*EXERCISE DESCRIPTION:* Please restate the data word for word, in full.
Top of EXTRACTED DATA
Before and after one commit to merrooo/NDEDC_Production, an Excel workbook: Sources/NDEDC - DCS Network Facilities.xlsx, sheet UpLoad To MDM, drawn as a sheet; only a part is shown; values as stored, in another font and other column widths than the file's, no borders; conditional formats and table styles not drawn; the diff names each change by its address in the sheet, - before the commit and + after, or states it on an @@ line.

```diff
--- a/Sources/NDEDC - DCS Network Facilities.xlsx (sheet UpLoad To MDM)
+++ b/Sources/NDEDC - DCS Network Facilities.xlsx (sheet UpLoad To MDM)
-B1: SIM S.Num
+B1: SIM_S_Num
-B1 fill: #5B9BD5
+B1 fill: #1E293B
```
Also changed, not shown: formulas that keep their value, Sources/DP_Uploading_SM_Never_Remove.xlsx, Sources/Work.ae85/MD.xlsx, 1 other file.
Bottom of EXTRACTED DATA
*PROBLEM SOLUTION:*
Before and after one commit to merrooo/NDEDC_Production, an Excel workbook: Sources/NDEDC - DCS Network Facilities.xlsx, sheet UpLoad To MDM, drawn as a sheet; only a part is shown; values as stored, in another font and other column widths than the file's, no borders; conditional formats and table styles not drawn; the diff names each change by its address in the sheet, - before the commit and + after, or states it on an @@ line.

```diff
--- a/Sources/NDEDC - DCS Network Facilities.xlsx (sheet UpLoad To MDM)
+++ b/Sources/NDEDC - DCS Network Facilities.xlsx (sheet UpLoad To MDM)
-B1: SIM S.Num
+B1: SIM_S_Num
-B1 fill: #5B9BD5
+B1 fill: #1E293B
```
Also changed, not shown: formulas that keep their value, Sources/DP_Uploading_SM_Never_Remove.xlsx, Sources/Work.ae85/MD.xlsx, 1 other file.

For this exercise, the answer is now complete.